Task requirements: No record may be omitted; give all of them again exactly.

[Items from a dataset]
========

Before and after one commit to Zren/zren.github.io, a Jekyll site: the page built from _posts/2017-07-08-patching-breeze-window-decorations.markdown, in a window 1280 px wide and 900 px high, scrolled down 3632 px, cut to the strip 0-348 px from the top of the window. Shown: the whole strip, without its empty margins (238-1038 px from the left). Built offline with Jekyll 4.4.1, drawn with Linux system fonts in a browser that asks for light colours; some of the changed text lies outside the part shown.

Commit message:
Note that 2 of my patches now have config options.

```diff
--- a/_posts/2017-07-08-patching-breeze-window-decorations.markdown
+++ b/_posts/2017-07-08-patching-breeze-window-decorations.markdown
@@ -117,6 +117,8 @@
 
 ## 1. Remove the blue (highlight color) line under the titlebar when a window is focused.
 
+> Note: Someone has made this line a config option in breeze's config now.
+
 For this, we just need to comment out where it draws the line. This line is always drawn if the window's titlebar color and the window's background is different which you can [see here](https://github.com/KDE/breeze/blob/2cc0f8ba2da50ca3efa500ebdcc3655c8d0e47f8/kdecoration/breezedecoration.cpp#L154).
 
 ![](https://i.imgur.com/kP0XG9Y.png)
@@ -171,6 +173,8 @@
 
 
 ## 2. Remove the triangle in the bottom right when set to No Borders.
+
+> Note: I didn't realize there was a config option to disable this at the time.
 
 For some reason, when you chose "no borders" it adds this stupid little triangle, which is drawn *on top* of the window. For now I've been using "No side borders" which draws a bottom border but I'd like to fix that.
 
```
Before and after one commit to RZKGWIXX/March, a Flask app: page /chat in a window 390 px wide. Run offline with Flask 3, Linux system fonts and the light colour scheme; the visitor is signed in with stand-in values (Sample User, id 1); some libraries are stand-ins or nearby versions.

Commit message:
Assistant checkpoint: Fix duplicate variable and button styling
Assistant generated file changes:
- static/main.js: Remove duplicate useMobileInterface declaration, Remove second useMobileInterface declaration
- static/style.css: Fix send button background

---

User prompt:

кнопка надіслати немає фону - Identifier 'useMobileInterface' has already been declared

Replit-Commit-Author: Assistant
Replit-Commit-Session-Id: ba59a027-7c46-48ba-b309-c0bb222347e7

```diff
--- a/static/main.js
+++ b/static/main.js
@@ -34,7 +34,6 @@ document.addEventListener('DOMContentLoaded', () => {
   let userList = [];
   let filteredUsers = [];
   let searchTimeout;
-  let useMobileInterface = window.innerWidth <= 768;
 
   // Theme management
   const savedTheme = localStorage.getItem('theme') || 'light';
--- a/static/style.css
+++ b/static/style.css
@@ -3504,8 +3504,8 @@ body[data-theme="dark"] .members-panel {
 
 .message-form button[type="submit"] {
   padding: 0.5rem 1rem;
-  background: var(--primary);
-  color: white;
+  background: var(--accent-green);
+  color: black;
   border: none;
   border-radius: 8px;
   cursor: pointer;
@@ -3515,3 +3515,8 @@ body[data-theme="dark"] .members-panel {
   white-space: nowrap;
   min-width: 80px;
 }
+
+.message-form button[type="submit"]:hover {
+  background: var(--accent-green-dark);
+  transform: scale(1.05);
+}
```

========

Result for this exercise:
Before and after one commit to Zren/zren.github.io, a Jekyll site: the page built from _posts/2017-07-08-patching-breeze-window-decorations.markdown, in a window 1280 px wide and 900 px high, scrolled down 3632 px, cut to the strip 0-348 px from the top of the window. Shown: the whole strip, without its empty margins (238-1038 px from the left). Built offline with Jekyll 4.4.1, drawn with Linux system fonts in a browser that asks for light colours; some of the changed text lies outside the part shown.

Commit message:
Note that 2 of my patches now have config options.

```diff
--- a/_posts/2017-07-08-patching-breeze-window-decorations.markdown
+++ b/_posts/2017-07-08-patching-breeze-window-decorations.markdown
@@ -117,6 +117,8 @@
 
 ## 1. Remove the blue (highlight color) line under the titlebar when a window is focused.
 
+> Note: Someone has made this line a config option in breeze's config now.
+
 For this, we just need to comment out where it draws the line. This line is always drawn if the window's titlebar color and the window's background is different which you can [see here](https://github.com/KDE/breeze/blob/2cc0f8ba2da50ca3efa500ebdcc3655c8d0e47f8/kdecoration/breezedecoration.cpp#L154).
 
 ![](https://i.imgur.com/kP0XG9Y.png)
@@ -171,6 +173,8 @@
 
 
 ## 2. Remove the triangle in the bottom right when set to No Borders.
+
+> Note: I didn't realize there was a config option to disable this at the time.
 
 For some reason, when you chose "no borders" it adds this stupid little triangle, which is drawn *on top* of the window. For now I've been using "No side borders" which draws a bottom border but I'd like to fix that.
 
```
Before and after one commit to RZKGWIXX/March, a Flask app: page /chat in a window 390 px wide. Run offline with Flask 3, Linux system fonts and the light colour scheme; the visitor is signed in with stand-in values (Sample User, id 1); some libraries are stand-ins or nearby versions.

Commit message:
Assistant checkpoint: Fix duplicate variable and button styling
Assistant generated file changes:
- static/main.js: Remove duplicate useMobileInterface declaration, Remove second useMobileInterface declaration
- static/style.css: Fix send button background

---

User prompt:

кнопка надіслати немає фону - Identifier 'useMobileInterface' has already been declared

Replit-Commit-Author: Assistant
Replit-Commit-Session-Id: ba59a027-7c46-48ba-b309-c0bb222347e7

```diff
--- a/static/main.js
+++ b/static/main.js
@@ -34,7 +34,6 @@ document.addEventListener('DOMContentLoaded', () => {
   let userList = [];
   let filteredUsers = [];
   let searchTimeout;
-  let useMobileInterface = window.innerWidth <= 768;
 
   // Theme management
   const savedTheme = localStorage.getItem('theme') || 'light';
--- a/static/style.css
+++ b/static/style.css
@@ -3504,8 +3504,8 @@ body[data-theme="dark"] .members-panel {
 
 .message-form button[type="submit"] {
   padding: 0.5rem 1rem;
-  background: var(--primary);
-  color: white;
+  background: var(--accent-green);
+  color: black;
   border: none;
   border-radius: 8px;
   cursor: pointer;
@@ -3515,3 +3515,8 @@ body[data-theme="dark"] .members-panel {
   white-space: nowrap;
   min-width: 80px;
 }
+
+.message-form button[type="submit"]:hover {
+  background: var(--accent-green-dark);
+  transform: scale(1.05);
+}
```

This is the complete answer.